    I learned from my parents, free thinking, politically sophisticated, well read and wise people, there are some things you just don't joke about.  Civility, decency, good manners do matter, even if we seem to inherit an increasingly course and unsophisticated age.

    I'm including my comments about Rosen, as posted at a couple of places.

Brutality to a journalist while trying to report is no laughing matter. Insensitivity breeds. Rosen should know better. Now he understands that loutish behavior should be called out.

     The nature of the attack on Logan only makes Rosen's comments all the more reprehensible.  Rosen wrote an eloquent apology, to which I responded on SALON.

Knowing Better

Yours words are compelling. Your lack of judgement was disgusting.
I too have been in tough places, on assignment. You've been there, you should remember always to keep your wits.
My greatest disgust is, in knowing that you have been in danger, to see you make light of it. Yea, I know about the fatalistic self defense of men and women under pressure and in danger that emerges as humor. But when one of our own is down, it is never, NEVER a source of humor.
Insensitivity breeds. A journalist under attack is never a laughing matter. That is the lesson. Sorry for your plight, but how would have it?
    Rosen enjoyed the right to say and write what he thought, however ill conceived. The school was right to make it clear his behavior was unacceptable. 
     If this is an issue for which you have passion or interest, you might check here.

     I don't believe it is a matter of right or left, despite some opinions to the contrary. 
I think it is really a matter of decency. 

     What do you think?  Did the school do the right thing?  Should we not be offended by 

comments like those of Rosen?

      Leave your thoughts.   See you down the trail.
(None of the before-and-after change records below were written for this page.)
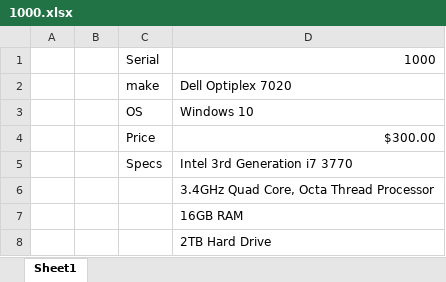
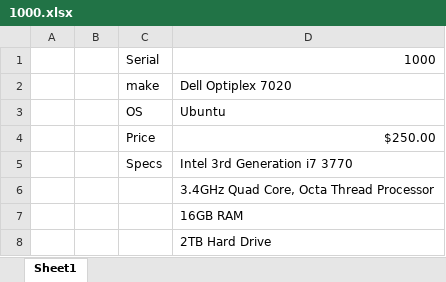
Before and after one commit to underdorff18/Used-Computers-Site, an Excel workbook: JS/1000.xlsx, sheet Sheet1, drawn as a sheet; values as stored, in another font and other column widths than the file's, no borders; the diff names each change by its address in the sheet, - before the commit and + after, or states it on an @@ line.

```diff
--- a/JS/1000.xlsx (sheet Sheet1)
+++ b/JS/1000.xlsx (sheet Sheet1)
-D3: Windows 10
+D3: Ubuntu
-D4: $300.00
+D4: $250.00
```
Also changed, not shown: 2 other files.
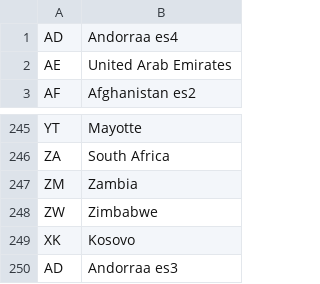
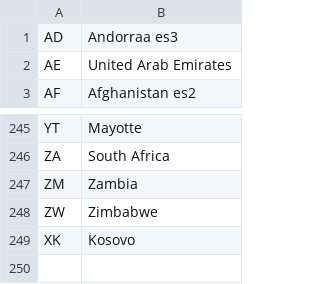
Before and after one commit to ChristianStanke/ShellCSV, a CSV file: Countries_es.csv, drawn as a sheet; only a part is shown, gaps mark what is left out; the diff names each change by its address in the sheet, - before the commit and + after, or states it on an @@ line.

```diff
--- a/Countries_es.csv
+++ b/Countries_es.csv
-B1: Andorraa es4
+B1: Andorraa es3
-row 250: AD | Andorraa es3
```
Also changed, not shown: Countries_de.csv.
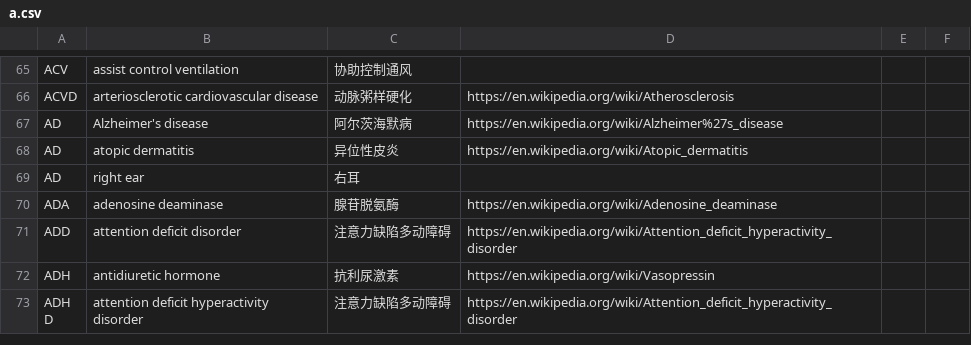
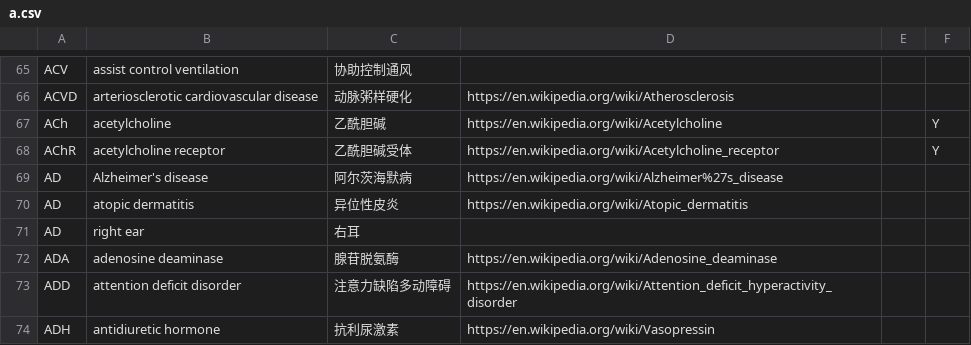
Before and after one commit to KumaTea/medical-abbreviations, a CSV file: split/a.csv, drawn as a sheet; only a part is shown, gaps mark what is left out; the shorter side is filled out with more unchanged rows.

```diff
--- a/split/a.csv
+++ b/split/a.csv
@@ -66,2 +66,4 @@ ACV,assist control ventilation,协助控制通风,,,
 ACVD,arteriosclerotic cardiovascular disease,动脉粥样硬化,https://en.wikipedia.org/wiki/Atherosclerosis,,
+ACh,acetylcholine,乙酰胆碱,https://en.wikipedia.org/wiki/Acetylcholine,,Y
+AChR,acetylcholine receptor,乙酰胆碱受体,https://en.wikipedia.org/wiki/Acetylcholine_receptor,,Y
 AD,Alzheimer's disease,阿尔茨海默病,https://en.wikipedia.org/wiki/Alzheimer%27s_disease,,
```
Also changed, not shown: ALL.csv, split/n.csv, 4 other files.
  1. I was outraged when I read about his oafish and insensitive remarks. I was incredulous. I picked up the phone to call the National Review--then put it down, realizing that I was about to make the same mistake with my own mouth that he made with his flippant Twitter remarks. I was about to speak without thinking first. There is a lesson here for every journalist and for every human being, for that matter. We all have light and dark within us, and it is illuminating to stand back and watch what triggers the darkness to emerge. We saw Rosen's on public display. I am glad he is no longer a "fellow"

  2. Anne-
    So good of you to relate such a powerful experience. Thank you for the moment of grace and enlightenment as well.